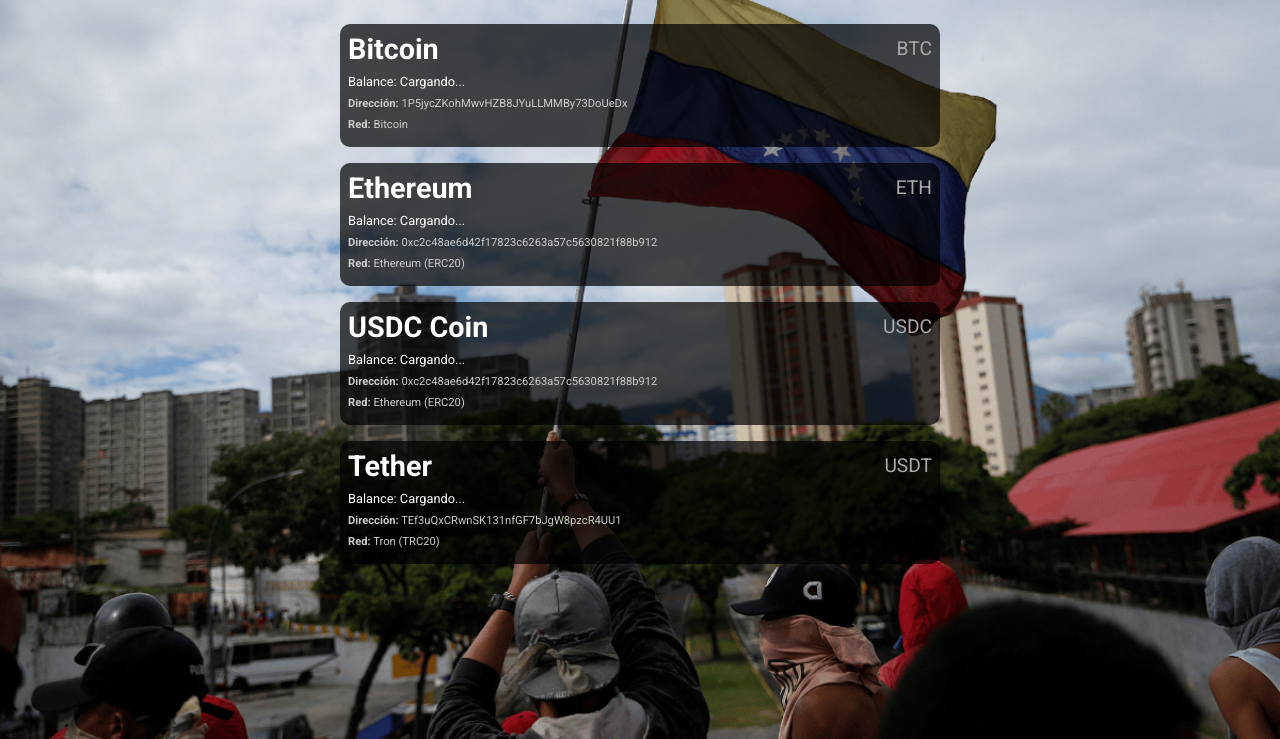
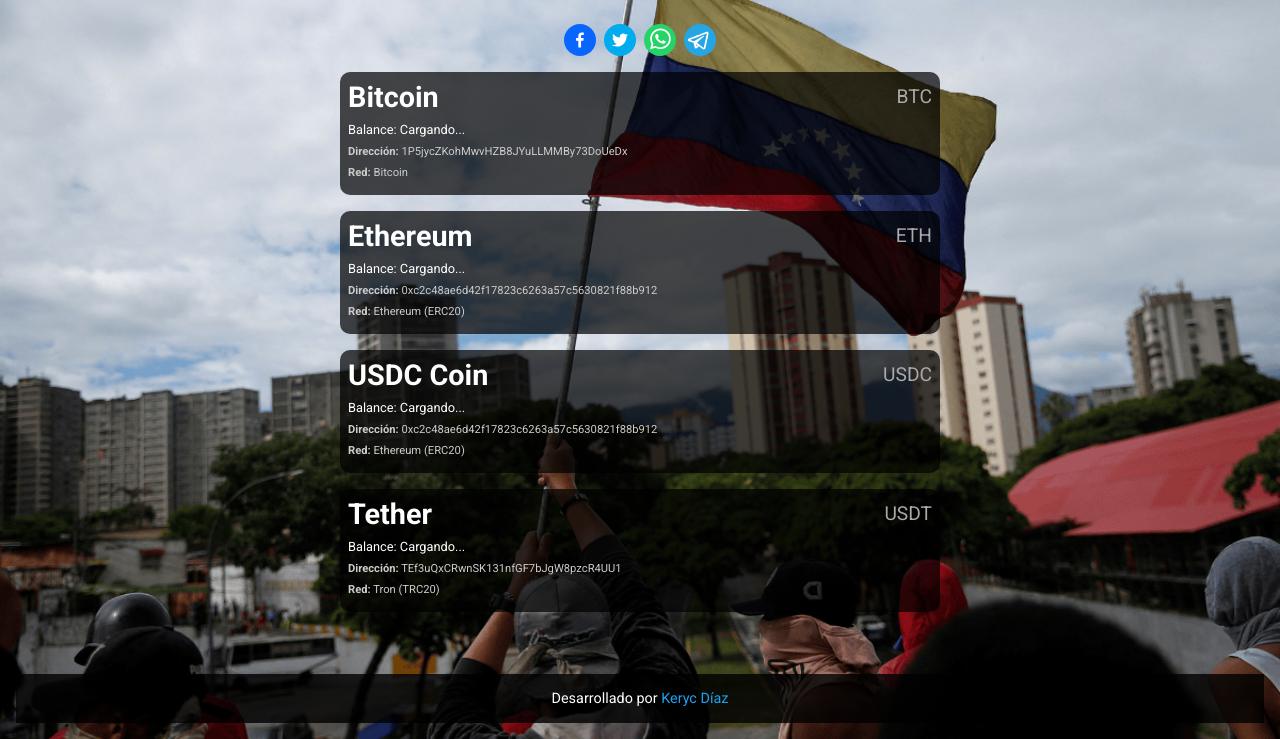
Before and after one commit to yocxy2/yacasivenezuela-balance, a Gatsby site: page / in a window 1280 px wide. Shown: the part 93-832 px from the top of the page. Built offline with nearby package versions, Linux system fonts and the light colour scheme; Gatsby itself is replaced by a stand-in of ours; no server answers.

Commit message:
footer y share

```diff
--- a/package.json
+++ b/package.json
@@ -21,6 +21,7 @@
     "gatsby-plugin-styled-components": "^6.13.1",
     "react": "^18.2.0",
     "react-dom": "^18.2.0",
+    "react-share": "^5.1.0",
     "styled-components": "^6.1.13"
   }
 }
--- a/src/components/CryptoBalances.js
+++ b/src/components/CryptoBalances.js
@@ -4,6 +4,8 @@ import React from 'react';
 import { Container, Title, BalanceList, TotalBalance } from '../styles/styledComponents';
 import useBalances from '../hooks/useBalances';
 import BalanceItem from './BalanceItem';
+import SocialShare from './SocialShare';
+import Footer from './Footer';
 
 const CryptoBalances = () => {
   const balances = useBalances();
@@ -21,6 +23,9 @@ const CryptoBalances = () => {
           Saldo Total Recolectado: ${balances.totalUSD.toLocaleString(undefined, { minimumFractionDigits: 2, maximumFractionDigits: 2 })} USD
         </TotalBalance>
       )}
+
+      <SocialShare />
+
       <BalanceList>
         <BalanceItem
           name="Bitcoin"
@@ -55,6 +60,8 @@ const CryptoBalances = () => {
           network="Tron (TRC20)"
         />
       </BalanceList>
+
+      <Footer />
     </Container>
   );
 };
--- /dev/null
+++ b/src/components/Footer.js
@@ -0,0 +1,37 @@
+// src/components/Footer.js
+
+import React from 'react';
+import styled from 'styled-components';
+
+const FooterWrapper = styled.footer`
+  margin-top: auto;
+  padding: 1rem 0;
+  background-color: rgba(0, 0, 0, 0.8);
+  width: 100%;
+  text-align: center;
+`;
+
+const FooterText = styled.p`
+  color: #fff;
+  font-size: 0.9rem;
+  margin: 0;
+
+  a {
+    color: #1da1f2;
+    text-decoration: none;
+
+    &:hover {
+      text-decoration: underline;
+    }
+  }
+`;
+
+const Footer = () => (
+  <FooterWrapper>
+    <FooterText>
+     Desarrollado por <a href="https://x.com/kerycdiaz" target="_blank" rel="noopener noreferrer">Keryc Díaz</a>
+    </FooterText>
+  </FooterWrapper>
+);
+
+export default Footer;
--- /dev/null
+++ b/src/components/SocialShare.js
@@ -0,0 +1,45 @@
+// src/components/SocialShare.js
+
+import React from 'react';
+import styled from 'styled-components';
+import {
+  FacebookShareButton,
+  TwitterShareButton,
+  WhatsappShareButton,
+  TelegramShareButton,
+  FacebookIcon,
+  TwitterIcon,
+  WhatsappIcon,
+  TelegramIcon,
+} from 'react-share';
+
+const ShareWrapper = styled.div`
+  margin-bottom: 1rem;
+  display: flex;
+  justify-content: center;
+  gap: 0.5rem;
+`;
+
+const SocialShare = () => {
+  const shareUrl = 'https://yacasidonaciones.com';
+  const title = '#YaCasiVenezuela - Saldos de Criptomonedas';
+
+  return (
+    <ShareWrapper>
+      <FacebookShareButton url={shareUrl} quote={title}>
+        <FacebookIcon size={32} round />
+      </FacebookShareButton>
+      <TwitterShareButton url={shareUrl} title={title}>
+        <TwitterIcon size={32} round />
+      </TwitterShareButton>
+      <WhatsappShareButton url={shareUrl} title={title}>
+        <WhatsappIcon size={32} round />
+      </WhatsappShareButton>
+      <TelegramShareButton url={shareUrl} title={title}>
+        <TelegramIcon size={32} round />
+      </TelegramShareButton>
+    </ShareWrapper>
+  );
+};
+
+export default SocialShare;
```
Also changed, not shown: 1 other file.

- - -

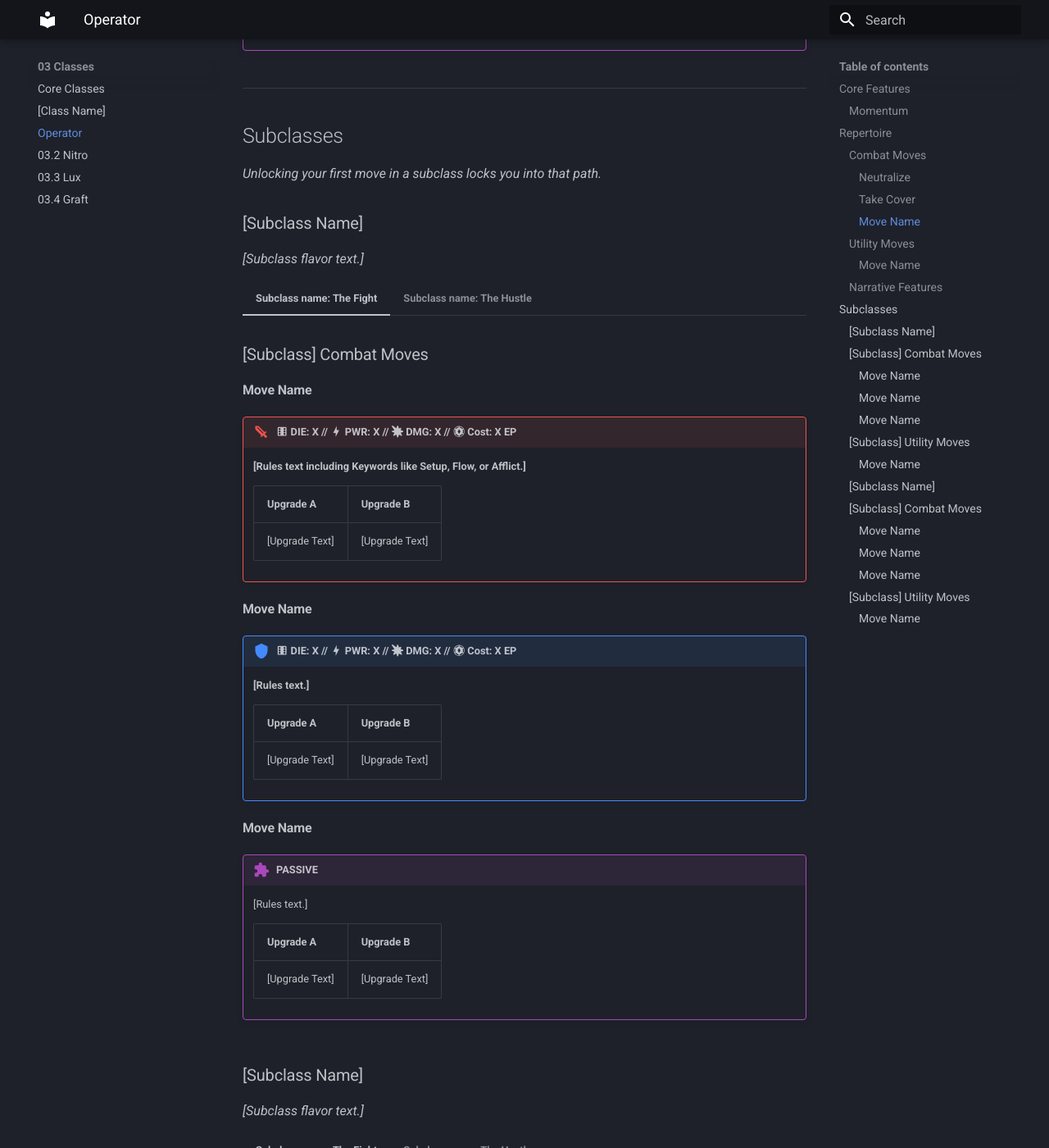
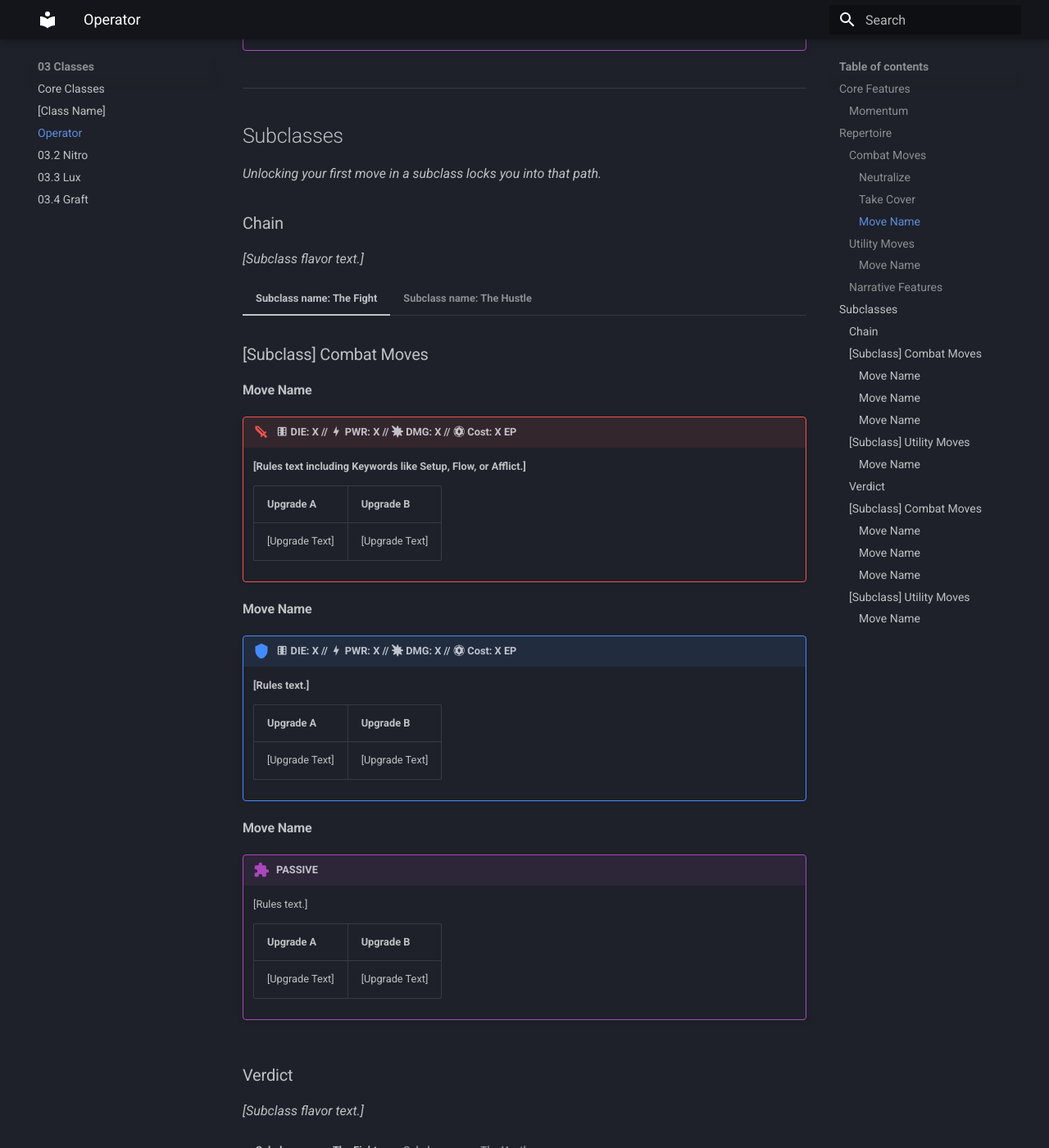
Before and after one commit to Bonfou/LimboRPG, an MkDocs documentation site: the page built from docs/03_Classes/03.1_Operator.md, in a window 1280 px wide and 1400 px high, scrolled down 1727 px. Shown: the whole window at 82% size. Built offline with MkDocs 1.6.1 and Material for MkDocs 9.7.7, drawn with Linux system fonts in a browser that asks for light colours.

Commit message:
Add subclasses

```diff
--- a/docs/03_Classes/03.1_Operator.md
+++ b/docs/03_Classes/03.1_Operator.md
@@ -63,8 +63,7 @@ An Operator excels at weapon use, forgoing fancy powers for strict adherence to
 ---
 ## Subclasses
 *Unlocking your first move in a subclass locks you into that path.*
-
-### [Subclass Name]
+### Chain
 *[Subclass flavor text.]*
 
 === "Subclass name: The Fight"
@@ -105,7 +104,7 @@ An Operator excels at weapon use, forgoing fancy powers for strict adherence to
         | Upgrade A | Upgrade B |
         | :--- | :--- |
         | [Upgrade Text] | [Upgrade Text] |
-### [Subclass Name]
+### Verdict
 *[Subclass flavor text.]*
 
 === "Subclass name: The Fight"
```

- - -

= What to do =
Only lines that include "ShareWrapper" belong in the answer; copy all of them from the listing.

= Solution for this problem =
+const ShareWrapper = styled.div`
+    <ShareWrapper>
+    </ShareWrapper>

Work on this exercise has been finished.